(Task to complete) Using the lines below, work out the count of those that hold "index". Give the number only.

(Data entries)
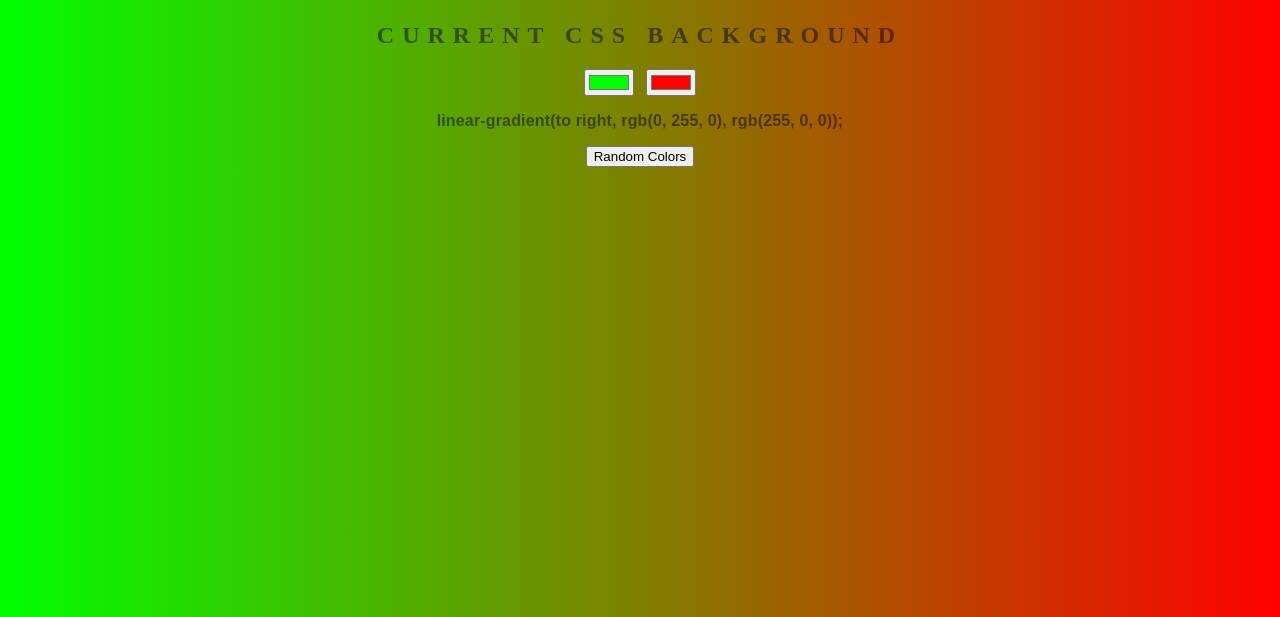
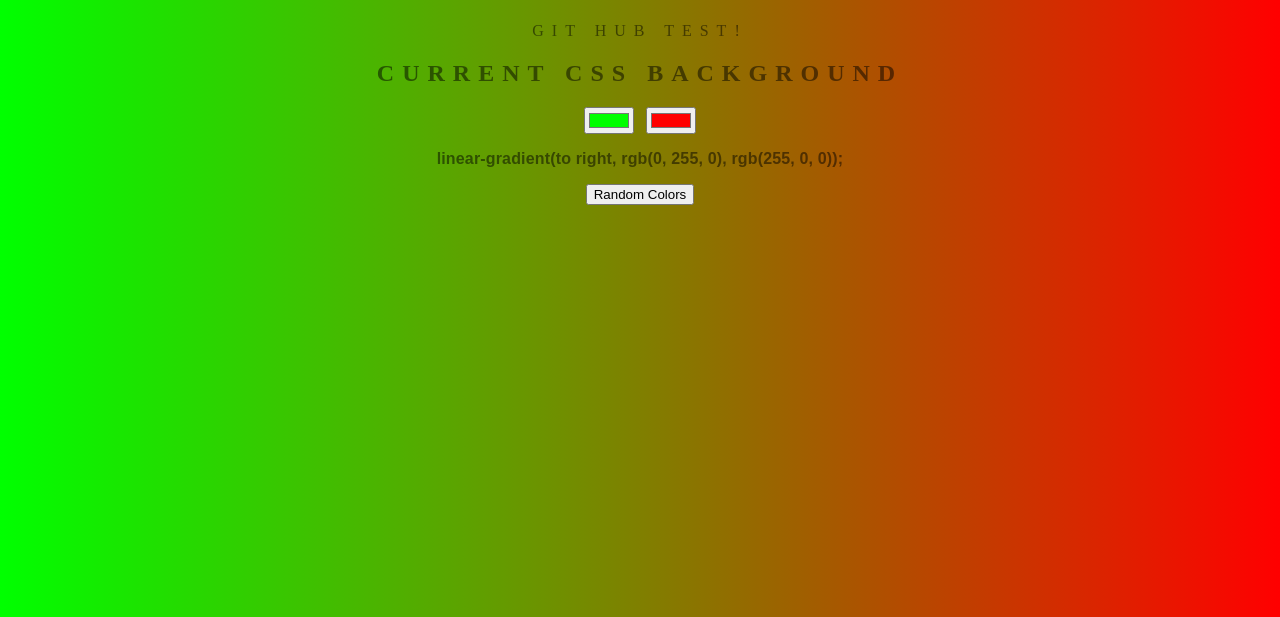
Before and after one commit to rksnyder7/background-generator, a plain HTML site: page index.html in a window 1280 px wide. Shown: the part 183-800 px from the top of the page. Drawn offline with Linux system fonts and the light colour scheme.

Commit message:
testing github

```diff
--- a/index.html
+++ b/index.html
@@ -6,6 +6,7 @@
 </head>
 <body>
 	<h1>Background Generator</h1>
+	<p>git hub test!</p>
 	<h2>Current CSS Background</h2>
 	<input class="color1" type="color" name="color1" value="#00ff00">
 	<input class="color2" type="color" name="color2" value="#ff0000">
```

* * *

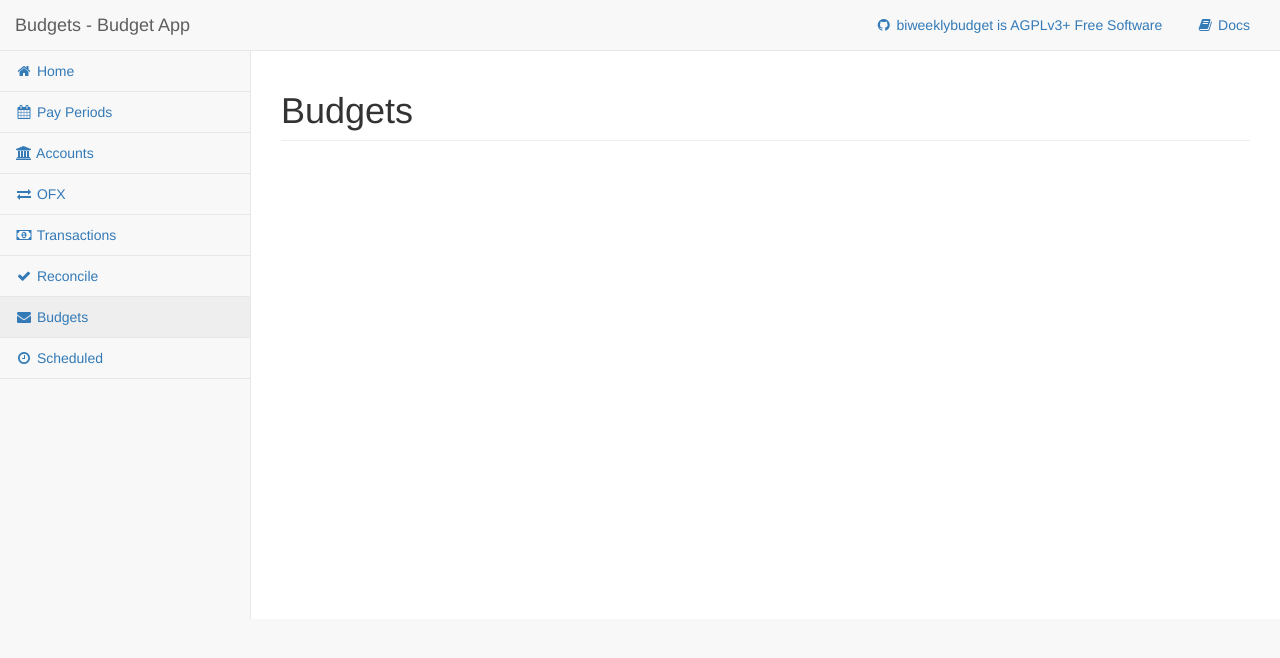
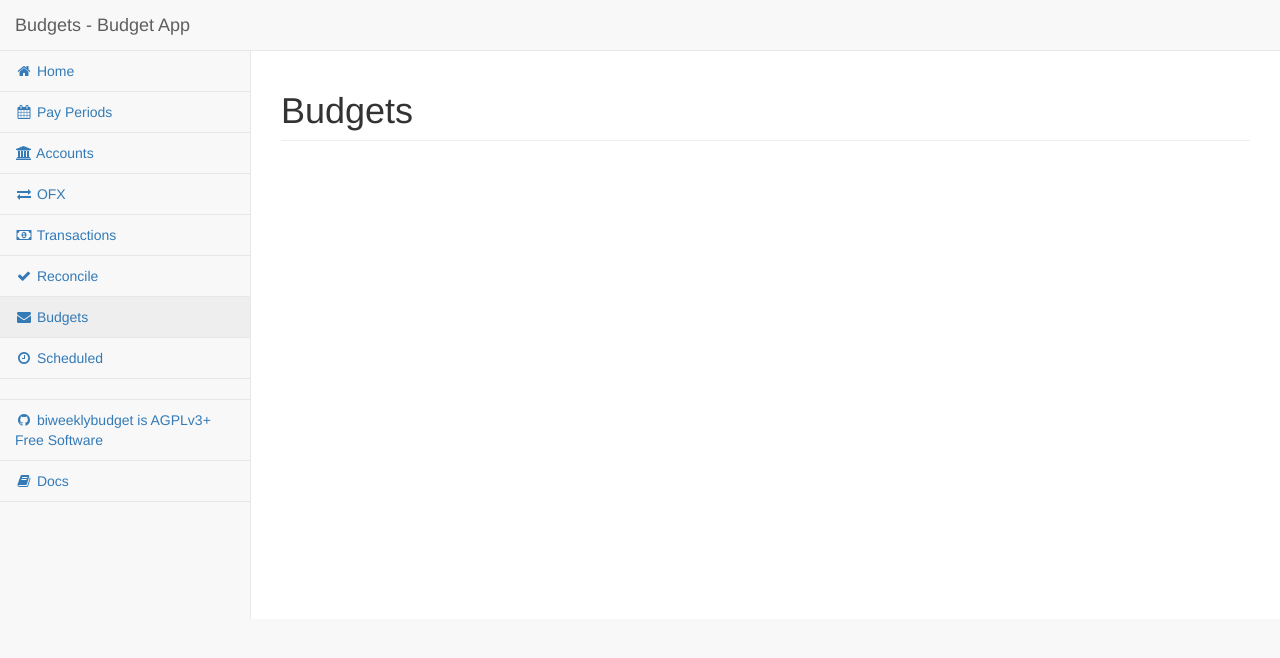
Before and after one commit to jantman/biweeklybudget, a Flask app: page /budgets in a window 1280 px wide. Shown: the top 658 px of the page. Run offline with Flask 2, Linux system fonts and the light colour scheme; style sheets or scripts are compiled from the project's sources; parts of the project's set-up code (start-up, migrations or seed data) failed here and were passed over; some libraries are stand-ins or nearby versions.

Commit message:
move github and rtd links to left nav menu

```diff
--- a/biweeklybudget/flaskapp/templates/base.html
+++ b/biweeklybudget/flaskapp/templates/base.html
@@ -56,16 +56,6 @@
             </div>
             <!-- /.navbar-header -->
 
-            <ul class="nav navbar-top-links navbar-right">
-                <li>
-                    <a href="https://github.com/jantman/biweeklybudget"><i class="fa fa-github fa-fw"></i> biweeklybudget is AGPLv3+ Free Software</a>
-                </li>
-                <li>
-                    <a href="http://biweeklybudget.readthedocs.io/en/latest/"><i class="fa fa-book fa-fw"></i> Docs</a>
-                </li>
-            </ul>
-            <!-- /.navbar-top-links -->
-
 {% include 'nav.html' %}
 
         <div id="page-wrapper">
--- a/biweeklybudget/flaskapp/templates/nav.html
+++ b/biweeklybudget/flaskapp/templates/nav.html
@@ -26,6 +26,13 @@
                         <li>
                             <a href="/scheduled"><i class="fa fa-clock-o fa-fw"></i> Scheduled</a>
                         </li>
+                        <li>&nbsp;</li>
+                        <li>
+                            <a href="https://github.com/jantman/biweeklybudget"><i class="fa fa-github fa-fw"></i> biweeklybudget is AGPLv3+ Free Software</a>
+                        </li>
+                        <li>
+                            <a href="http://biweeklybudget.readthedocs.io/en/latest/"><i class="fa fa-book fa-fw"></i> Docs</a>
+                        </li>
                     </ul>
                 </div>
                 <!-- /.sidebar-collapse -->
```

---

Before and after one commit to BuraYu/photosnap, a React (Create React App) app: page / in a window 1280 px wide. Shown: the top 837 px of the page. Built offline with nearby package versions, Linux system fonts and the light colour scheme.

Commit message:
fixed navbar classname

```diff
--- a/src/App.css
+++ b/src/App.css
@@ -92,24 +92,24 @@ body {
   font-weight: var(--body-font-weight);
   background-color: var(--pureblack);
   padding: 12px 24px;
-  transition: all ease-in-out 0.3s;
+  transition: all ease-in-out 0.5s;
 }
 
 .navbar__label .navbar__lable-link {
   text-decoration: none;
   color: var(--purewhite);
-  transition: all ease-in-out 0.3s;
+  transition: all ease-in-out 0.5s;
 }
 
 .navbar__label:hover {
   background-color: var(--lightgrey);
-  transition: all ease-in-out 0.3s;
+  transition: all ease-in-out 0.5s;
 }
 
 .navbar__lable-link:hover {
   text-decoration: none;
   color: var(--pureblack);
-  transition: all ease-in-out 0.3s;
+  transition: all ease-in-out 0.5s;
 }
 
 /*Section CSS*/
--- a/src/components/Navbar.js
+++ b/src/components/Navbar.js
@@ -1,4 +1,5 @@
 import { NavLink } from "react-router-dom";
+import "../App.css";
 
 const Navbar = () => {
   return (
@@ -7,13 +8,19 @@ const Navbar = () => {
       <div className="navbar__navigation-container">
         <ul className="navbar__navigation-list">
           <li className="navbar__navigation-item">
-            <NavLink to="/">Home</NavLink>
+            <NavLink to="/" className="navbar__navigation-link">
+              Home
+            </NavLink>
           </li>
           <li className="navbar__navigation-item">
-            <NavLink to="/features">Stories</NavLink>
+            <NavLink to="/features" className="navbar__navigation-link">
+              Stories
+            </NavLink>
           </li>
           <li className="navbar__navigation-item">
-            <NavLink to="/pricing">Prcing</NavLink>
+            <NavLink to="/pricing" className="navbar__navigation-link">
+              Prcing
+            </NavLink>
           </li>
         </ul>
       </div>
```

(Solution) 3